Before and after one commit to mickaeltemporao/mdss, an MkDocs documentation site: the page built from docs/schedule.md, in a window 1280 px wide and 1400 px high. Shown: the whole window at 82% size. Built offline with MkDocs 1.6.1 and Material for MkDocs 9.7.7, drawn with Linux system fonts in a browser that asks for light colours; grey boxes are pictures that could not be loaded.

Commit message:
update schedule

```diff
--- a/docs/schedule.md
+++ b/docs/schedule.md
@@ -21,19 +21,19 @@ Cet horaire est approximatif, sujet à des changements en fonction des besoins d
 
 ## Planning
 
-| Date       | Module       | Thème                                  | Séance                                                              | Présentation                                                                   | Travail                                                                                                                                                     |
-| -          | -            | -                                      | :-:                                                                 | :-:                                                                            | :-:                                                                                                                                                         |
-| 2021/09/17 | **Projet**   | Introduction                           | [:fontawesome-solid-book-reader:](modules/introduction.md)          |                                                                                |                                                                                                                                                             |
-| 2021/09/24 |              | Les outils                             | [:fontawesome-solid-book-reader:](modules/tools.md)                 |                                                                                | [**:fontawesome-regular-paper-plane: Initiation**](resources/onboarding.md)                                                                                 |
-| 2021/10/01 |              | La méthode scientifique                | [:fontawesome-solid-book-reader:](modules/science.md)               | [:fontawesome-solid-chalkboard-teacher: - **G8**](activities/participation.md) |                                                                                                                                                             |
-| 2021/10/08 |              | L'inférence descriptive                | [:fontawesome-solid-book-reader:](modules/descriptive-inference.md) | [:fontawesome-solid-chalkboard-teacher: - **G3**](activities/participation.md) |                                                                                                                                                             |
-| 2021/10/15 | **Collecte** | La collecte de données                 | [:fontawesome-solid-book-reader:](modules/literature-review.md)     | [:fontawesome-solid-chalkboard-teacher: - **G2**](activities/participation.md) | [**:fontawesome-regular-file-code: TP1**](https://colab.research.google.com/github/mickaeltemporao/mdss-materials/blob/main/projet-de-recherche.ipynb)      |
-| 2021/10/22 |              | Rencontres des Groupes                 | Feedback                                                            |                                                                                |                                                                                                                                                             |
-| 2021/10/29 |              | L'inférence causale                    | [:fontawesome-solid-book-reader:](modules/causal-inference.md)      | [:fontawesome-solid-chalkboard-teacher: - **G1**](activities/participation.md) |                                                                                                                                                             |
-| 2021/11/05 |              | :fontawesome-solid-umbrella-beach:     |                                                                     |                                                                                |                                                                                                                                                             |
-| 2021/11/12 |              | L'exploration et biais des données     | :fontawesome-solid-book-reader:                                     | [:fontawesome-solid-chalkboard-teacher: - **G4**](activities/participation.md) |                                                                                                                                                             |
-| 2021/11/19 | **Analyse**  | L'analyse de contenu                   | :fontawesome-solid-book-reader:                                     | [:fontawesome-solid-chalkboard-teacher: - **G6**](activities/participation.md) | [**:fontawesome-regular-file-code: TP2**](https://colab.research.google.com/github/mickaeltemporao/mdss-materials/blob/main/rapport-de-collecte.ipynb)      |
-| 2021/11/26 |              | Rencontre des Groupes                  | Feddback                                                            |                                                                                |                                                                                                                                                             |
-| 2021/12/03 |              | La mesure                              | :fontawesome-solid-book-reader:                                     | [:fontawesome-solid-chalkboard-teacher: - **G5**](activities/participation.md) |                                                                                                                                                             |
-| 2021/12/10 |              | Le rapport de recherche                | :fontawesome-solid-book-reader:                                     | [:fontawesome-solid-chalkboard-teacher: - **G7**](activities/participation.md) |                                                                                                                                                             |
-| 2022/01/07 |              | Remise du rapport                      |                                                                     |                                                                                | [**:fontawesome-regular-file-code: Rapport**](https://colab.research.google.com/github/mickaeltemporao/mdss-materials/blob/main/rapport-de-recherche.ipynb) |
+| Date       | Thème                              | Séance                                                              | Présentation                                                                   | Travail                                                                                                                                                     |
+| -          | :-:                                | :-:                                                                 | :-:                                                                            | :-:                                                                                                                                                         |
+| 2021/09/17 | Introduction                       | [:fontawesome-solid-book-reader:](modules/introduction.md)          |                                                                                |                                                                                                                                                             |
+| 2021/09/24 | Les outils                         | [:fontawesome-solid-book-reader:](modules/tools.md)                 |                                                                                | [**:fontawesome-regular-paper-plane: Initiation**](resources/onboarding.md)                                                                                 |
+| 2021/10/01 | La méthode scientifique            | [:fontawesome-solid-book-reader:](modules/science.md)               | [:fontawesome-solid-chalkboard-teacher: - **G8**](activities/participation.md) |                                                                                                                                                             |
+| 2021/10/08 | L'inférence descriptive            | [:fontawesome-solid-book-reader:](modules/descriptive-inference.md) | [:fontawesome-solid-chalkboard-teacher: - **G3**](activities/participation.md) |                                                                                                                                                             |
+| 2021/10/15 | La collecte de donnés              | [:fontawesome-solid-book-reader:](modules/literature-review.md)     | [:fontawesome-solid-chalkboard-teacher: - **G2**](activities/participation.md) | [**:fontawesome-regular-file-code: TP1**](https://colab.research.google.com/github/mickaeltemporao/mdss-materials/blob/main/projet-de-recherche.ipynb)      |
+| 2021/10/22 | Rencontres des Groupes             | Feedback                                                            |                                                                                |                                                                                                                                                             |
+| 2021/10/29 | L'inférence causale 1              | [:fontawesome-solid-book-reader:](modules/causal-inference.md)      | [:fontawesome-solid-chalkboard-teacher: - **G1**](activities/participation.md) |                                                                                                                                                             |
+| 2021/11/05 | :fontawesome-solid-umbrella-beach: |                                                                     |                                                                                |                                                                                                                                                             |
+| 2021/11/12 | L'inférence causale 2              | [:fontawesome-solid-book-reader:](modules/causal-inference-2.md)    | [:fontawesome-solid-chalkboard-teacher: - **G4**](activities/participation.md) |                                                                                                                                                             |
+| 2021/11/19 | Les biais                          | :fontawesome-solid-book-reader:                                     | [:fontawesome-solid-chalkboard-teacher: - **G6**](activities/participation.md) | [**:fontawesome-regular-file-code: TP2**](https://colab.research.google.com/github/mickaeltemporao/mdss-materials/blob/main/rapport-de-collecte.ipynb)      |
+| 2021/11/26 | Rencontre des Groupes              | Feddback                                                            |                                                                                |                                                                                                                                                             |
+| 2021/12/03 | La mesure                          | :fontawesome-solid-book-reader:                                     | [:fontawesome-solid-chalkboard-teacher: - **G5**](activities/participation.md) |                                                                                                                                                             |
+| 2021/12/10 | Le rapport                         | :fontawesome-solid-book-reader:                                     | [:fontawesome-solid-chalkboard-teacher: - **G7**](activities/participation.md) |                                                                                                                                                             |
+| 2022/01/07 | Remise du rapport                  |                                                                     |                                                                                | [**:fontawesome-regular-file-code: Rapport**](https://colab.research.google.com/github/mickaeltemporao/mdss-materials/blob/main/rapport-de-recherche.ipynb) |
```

EXERCISE DESCRIPTION
Extract all lines from the data in which "schedule" is found.

WRITTEN RESPONSE
Before and after one commit to mickaeltemporao/mdss, an MkDocs documentation site: the page built from docs/schedule.md, in a window 1280 px wide and 1400 px high. Shown: the whole window at 82% size. Built offline with MkDocs 1.6.1 and Material for MkDocs 9.7.7, drawn with Linux system fonts in a browser that asks for light colours; grey boxes are pictures that could not be loaded.
update schedule
--- a/docs/schedule.md
+++ b/docs/schedule.md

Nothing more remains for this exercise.